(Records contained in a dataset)
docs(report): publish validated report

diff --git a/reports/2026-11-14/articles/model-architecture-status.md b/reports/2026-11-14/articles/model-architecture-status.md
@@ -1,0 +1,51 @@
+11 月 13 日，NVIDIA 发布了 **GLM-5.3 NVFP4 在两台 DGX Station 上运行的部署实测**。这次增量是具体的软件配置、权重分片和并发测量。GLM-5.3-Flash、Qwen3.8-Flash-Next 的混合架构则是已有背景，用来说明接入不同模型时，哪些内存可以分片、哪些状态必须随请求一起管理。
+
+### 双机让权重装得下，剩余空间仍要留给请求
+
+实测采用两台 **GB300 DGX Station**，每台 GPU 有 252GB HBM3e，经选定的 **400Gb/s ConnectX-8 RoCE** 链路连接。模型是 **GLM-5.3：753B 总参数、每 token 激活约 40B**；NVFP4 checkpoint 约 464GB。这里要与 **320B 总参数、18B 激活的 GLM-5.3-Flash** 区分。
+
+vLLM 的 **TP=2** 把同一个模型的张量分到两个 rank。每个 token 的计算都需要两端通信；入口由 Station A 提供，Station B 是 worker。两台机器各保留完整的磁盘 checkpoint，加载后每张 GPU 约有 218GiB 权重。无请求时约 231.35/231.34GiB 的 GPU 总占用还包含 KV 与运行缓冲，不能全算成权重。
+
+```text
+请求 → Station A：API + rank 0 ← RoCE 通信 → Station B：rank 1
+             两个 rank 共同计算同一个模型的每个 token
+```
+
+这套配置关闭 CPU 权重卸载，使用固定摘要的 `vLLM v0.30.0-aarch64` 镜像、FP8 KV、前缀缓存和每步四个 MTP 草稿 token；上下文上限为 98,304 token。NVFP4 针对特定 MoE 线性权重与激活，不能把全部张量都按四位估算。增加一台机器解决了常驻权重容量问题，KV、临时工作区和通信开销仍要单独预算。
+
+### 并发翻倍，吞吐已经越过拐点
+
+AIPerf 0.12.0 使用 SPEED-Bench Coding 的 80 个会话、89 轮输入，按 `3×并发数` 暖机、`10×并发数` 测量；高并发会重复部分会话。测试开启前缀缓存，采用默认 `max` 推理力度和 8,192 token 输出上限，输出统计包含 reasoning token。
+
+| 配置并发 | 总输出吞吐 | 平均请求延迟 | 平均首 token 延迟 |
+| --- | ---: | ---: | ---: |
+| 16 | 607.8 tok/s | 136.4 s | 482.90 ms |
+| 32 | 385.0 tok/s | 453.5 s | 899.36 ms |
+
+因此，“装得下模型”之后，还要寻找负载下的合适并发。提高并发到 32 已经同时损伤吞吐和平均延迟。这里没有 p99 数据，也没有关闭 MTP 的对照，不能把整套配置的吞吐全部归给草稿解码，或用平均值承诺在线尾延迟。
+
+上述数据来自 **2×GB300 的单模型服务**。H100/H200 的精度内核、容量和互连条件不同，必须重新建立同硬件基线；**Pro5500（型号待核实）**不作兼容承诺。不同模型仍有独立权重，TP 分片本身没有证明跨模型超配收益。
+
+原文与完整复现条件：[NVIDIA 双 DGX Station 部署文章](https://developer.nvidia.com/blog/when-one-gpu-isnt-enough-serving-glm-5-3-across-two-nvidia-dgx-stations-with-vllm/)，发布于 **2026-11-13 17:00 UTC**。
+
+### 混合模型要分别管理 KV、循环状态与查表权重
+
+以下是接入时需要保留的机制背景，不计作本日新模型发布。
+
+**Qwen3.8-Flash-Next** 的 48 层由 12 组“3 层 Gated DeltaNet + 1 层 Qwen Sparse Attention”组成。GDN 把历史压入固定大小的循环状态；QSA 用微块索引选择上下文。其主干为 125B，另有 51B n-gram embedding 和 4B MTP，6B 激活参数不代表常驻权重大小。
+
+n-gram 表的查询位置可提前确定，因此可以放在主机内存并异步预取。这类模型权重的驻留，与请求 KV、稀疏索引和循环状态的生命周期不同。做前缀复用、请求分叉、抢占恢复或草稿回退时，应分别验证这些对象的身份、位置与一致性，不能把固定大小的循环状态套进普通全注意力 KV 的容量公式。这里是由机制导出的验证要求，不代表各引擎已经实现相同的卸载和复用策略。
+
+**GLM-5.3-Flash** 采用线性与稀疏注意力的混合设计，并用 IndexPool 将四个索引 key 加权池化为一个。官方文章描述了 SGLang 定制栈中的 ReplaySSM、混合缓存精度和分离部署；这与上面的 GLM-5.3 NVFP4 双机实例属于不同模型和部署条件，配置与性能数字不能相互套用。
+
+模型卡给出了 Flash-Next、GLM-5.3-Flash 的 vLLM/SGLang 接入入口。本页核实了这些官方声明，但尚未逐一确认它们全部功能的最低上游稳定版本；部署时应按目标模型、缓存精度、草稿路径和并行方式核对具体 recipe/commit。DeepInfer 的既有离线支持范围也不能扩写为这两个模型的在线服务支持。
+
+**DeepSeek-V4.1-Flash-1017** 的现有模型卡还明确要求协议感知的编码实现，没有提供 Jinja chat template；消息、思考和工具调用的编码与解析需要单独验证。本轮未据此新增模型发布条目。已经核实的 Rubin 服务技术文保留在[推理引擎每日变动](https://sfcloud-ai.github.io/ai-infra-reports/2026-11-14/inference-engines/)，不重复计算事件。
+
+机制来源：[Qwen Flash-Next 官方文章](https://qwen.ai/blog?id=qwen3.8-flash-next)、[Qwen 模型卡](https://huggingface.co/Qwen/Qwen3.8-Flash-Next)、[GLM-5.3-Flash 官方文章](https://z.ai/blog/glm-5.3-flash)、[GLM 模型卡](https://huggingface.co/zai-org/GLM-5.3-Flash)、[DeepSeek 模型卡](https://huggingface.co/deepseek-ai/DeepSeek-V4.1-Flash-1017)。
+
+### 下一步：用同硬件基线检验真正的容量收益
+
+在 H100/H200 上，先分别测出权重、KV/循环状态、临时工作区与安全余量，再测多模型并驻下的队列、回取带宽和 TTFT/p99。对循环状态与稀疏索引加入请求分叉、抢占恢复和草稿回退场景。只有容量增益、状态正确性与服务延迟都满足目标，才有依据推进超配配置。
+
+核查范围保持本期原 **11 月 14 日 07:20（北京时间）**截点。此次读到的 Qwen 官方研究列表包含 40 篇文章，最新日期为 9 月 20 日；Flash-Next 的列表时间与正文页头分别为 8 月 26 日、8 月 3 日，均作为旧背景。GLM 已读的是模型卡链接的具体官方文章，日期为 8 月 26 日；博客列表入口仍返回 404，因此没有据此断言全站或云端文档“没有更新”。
--
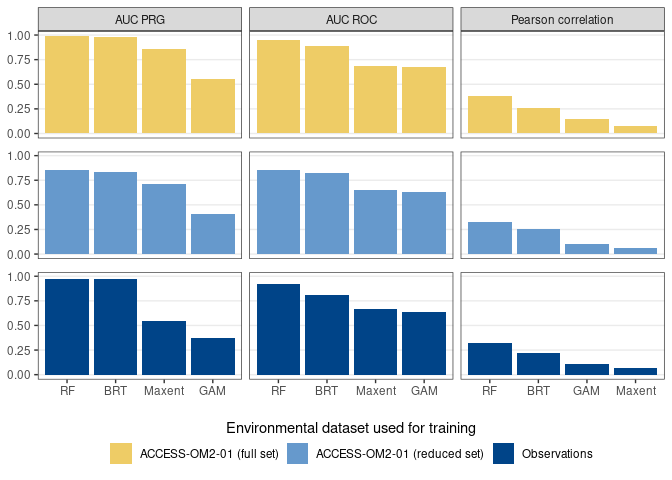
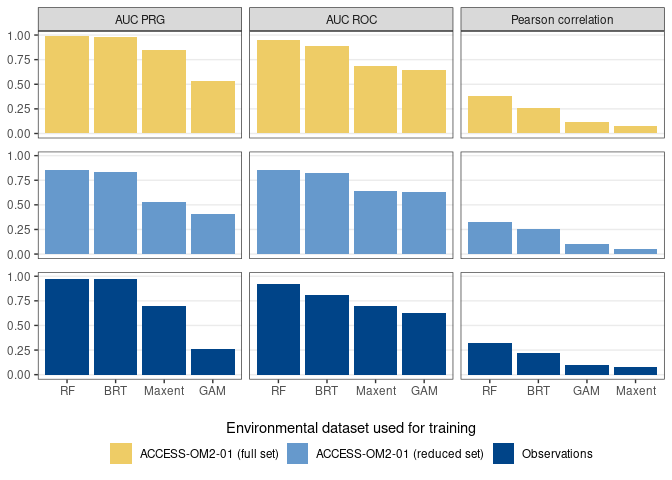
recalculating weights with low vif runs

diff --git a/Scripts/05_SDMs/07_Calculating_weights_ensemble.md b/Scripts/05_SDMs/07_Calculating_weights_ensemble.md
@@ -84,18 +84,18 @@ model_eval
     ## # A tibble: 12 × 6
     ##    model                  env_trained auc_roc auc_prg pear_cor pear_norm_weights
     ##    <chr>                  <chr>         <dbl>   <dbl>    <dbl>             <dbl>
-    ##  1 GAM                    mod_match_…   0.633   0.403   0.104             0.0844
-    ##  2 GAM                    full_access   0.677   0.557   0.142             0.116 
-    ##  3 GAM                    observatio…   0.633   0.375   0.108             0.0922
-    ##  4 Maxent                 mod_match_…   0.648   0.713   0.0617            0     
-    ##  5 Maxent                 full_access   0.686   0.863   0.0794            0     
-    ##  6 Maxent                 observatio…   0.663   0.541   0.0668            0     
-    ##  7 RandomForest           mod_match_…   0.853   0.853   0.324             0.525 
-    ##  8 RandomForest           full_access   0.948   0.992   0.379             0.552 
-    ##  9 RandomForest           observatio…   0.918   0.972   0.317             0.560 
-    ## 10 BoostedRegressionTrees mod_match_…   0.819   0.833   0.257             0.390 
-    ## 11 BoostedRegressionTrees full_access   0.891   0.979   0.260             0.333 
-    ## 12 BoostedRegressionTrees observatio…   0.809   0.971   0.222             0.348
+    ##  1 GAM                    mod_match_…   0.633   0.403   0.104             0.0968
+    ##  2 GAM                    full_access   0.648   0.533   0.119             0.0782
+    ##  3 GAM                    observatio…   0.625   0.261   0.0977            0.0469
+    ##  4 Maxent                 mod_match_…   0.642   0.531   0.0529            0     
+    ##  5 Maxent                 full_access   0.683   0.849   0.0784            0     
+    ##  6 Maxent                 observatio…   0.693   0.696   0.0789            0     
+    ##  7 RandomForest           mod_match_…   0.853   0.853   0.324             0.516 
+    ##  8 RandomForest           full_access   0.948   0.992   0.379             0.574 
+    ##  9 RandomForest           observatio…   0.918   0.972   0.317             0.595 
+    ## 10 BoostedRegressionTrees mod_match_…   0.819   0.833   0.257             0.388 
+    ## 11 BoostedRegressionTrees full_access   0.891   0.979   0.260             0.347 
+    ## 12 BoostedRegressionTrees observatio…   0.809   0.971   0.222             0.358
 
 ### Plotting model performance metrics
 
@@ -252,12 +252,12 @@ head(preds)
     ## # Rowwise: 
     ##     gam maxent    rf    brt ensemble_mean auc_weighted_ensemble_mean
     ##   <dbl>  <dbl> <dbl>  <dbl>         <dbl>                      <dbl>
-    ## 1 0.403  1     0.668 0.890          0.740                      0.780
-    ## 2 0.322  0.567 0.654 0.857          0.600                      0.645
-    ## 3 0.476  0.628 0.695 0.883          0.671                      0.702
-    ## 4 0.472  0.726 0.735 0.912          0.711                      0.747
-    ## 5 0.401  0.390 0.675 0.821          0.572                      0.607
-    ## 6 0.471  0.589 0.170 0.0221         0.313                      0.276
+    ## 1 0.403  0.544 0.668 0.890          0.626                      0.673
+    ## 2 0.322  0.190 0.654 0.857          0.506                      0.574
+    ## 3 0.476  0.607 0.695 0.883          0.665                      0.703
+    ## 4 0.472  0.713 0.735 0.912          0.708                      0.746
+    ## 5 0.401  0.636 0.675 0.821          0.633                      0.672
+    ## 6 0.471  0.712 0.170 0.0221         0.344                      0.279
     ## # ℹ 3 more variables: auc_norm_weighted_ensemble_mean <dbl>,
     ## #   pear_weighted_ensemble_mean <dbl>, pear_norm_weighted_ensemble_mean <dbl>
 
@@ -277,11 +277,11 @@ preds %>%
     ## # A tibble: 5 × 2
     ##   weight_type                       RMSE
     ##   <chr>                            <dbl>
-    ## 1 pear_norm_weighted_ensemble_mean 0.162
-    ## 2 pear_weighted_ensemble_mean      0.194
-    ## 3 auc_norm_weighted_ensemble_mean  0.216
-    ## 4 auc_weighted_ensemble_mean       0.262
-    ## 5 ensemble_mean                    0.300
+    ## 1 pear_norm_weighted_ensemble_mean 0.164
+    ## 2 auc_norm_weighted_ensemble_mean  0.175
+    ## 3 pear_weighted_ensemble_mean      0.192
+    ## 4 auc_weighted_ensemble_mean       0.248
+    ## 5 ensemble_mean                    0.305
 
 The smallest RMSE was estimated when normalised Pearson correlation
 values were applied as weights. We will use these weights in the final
...
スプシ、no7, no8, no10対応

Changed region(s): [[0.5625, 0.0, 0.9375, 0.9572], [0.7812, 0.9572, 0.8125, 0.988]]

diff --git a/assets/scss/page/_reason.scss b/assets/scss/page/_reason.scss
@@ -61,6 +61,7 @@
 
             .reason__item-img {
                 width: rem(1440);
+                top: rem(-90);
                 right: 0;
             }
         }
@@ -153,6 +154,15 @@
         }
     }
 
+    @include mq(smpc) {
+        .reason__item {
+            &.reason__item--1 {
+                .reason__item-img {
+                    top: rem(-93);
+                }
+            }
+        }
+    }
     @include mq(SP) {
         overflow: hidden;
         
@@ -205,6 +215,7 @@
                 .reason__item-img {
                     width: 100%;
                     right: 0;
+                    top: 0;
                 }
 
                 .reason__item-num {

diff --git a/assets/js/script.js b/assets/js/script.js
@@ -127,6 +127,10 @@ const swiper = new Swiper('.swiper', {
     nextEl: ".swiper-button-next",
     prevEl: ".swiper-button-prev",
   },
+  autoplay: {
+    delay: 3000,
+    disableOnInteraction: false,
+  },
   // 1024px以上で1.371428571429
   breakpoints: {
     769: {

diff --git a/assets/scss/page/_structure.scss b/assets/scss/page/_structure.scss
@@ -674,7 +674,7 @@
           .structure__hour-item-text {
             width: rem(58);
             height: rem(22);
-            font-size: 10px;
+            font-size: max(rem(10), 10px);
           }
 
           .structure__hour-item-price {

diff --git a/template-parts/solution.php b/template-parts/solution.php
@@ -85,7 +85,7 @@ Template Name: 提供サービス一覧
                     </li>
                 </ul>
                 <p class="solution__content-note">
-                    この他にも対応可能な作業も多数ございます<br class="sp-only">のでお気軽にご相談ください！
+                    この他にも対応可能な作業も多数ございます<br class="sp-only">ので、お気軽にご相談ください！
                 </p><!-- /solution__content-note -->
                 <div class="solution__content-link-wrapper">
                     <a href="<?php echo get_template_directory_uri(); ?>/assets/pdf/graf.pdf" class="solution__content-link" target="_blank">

◆ Your objective:
Copy out every line in the entries above that holds "class".

◆ Task output:
                 <p class="solution__content-note">
-                    この他にも対応可能な作業も多数ございます<br class="sp-only">のでお気軽にご相談ください！
+                    この他にも対応可能な作業も多数ございます<br class="sp-only">ので、お気軽にご相談ください！
                 <div class="solution__content-link-wrapper">
                     <a href="<?php echo get_template_directory_uri(); ?>/assets/pdf/graf.pdf" class="solution__content-link" target="_blank">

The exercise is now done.